How did you get involved with the project?
I got involved with this project through my art manager, Roe and Stan. Stan loved my art style and wanted to commission me for this show. I also designed the flyers for the event and my marketing company I own also produces the official merchandise for the exhibit, so I’m forever thankful for Roe and Stan for bringing me on board to showcase my talent at a super high level.
Talk about the concept and your personal take on being asked to participate.

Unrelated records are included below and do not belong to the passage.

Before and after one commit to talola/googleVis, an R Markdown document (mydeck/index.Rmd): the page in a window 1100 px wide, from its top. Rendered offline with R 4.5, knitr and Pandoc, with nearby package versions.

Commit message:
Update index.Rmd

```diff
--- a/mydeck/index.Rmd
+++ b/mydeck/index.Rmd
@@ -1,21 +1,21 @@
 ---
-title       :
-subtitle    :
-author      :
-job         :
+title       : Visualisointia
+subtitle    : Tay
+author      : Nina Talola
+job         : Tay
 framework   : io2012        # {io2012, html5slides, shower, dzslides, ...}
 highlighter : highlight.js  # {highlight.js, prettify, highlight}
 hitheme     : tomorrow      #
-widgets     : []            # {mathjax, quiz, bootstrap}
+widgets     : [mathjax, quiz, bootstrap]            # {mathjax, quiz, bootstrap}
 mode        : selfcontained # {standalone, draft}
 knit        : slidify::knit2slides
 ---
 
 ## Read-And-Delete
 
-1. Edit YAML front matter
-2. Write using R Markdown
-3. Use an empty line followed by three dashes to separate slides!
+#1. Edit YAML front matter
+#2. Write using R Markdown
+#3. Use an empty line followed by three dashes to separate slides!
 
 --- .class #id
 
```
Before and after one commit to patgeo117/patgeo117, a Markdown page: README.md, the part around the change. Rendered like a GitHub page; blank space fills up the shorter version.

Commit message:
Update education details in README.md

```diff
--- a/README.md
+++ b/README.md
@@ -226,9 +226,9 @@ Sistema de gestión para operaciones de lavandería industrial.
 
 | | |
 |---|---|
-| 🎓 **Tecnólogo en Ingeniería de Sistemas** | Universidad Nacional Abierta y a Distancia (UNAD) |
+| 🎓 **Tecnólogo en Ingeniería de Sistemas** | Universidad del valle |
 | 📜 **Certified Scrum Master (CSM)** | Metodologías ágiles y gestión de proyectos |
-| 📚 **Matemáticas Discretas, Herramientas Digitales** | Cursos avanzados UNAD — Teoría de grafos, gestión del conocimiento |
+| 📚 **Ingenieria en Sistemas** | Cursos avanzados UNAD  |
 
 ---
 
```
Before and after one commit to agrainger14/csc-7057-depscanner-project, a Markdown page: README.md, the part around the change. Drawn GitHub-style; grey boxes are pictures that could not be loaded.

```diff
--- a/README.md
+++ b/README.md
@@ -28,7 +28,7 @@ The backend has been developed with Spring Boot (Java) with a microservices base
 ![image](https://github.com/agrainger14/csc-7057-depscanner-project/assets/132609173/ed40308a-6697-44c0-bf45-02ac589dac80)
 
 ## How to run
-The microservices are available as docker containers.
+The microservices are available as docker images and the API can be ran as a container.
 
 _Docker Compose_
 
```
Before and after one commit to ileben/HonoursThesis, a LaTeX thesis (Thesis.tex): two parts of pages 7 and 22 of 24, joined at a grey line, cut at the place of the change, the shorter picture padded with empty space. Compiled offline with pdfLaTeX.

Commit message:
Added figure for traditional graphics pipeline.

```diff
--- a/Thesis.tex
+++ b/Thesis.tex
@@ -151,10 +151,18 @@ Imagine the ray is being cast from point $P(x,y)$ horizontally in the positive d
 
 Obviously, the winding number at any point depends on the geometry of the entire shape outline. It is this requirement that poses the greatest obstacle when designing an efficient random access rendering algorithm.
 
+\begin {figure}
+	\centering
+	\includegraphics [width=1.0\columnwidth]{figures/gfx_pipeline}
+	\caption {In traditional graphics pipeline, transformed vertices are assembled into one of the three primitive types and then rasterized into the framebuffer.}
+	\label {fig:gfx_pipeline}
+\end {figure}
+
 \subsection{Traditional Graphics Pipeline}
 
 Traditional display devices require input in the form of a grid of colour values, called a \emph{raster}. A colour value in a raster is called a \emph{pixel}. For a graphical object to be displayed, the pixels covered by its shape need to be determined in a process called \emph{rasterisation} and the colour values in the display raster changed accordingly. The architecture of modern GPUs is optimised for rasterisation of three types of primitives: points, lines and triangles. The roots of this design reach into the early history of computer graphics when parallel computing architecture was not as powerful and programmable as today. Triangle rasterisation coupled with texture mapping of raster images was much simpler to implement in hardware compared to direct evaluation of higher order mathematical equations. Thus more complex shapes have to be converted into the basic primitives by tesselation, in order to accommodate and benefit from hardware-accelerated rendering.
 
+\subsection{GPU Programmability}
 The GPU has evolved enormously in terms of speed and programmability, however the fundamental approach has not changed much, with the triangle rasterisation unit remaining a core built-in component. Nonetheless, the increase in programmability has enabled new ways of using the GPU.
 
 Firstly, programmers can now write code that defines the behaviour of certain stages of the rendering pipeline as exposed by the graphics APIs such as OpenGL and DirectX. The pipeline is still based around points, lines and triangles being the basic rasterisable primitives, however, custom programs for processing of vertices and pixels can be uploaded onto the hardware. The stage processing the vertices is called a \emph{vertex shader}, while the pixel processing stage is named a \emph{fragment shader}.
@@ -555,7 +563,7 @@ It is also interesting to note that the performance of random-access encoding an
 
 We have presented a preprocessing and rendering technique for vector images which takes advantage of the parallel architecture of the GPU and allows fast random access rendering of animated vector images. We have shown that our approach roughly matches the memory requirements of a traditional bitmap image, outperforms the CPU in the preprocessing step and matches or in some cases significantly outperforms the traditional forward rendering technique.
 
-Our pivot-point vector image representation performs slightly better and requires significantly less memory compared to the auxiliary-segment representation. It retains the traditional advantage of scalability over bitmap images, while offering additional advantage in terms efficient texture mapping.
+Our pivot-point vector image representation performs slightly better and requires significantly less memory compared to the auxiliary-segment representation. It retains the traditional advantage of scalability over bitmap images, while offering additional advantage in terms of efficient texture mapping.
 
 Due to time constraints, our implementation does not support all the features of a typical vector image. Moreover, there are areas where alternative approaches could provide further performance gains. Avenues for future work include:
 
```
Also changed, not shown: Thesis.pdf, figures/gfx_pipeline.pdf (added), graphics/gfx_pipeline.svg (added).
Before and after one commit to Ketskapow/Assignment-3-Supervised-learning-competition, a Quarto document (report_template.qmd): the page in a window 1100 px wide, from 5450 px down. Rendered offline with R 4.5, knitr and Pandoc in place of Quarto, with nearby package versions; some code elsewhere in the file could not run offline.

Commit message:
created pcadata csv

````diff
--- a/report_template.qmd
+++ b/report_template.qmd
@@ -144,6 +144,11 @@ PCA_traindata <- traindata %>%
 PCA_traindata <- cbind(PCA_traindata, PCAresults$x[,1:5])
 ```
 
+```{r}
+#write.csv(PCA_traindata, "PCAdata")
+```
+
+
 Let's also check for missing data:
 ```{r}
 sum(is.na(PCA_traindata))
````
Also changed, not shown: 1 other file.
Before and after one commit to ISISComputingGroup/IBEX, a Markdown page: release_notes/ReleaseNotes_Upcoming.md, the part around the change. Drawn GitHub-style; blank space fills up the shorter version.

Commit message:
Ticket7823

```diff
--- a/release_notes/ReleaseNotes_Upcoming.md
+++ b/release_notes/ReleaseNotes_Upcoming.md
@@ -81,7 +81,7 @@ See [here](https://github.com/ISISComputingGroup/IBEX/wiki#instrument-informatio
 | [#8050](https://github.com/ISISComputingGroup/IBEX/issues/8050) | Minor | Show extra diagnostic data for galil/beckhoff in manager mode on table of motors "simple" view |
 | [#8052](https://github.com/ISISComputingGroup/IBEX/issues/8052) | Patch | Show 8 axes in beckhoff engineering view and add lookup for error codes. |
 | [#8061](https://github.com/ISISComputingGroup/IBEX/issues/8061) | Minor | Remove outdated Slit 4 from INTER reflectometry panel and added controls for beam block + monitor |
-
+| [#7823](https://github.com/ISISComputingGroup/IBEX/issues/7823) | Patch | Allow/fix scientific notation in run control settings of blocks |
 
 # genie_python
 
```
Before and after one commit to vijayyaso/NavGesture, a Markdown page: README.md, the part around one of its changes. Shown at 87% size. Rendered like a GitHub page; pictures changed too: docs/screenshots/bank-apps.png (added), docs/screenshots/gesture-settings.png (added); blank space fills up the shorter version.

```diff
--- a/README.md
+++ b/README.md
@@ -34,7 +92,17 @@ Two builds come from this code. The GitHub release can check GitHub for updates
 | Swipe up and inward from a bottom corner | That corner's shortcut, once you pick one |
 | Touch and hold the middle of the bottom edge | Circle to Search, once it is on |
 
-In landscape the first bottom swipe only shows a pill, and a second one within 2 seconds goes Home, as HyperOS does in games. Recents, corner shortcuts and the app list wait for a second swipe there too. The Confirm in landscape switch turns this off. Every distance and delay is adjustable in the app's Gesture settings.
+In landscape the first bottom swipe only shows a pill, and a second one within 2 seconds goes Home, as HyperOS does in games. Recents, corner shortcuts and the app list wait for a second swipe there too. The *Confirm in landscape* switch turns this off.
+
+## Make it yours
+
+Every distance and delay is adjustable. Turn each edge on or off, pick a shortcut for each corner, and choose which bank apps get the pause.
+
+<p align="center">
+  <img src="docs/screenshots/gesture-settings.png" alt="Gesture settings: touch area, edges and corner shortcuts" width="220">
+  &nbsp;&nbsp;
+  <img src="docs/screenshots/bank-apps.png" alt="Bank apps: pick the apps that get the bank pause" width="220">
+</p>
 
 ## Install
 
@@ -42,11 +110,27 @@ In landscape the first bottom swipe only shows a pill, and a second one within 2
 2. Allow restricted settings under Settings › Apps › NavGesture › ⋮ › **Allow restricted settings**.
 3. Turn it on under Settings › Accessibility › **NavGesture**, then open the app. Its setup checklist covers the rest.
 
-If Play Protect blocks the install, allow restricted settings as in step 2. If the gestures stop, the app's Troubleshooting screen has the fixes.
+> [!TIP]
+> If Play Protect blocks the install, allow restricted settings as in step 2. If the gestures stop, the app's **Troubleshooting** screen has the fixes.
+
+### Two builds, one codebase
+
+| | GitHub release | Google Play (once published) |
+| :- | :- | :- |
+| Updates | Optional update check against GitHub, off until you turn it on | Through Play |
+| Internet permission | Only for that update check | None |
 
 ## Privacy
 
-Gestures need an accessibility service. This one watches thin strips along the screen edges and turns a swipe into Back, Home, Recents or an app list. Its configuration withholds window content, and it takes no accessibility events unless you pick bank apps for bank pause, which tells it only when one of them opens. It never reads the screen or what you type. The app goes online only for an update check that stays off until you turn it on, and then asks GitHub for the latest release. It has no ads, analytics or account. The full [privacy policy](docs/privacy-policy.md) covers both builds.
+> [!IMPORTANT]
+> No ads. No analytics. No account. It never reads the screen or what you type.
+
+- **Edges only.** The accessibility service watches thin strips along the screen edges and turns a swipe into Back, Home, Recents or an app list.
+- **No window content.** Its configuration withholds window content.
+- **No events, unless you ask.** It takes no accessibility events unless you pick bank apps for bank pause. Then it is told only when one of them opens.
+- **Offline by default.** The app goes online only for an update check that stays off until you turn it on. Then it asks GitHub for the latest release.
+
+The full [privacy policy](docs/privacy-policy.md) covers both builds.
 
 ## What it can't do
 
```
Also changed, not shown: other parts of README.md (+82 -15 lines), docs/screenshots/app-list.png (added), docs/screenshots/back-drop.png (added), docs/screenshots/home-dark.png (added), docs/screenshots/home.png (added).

I was super excited to be a part of this exhibit because I was able to showcase my art on a higher platform. I tell everybody that all I need is that one big look and it’s over for me. There won’t be any looking back. I call my art infinite art because it’s a forever evolving, forever changing concept. And it’s super detail[ed] with so many gems and subliminal messages that I don’t share with anybody, but I think that’s what’s dope about being an artist because I don’t have to explain everything. Art is what you believe it is. It’s your perception [or] take on what you see. Years from now, the youth will be deciphering my art and they’ll realize what I was actually trying to do and say but until then my mouth is sealed!
The T-shirt “Black Man Blues” worn at the event; did you create it for the event? And what was the concept behind the graphic?
Yes, like I stated earlier, my marketing company, B.C. Chicago, produced the official merchandise for the exhibit. I believe I did over 20 concepts for Stan to choose from and we narrowed it down with each sitting. We ultimately went with the super fresh/clean Black Man Blues logo concept and we chose those colors because they spoke upscale and elegance. Stan wanted them to look that way, and we delivered!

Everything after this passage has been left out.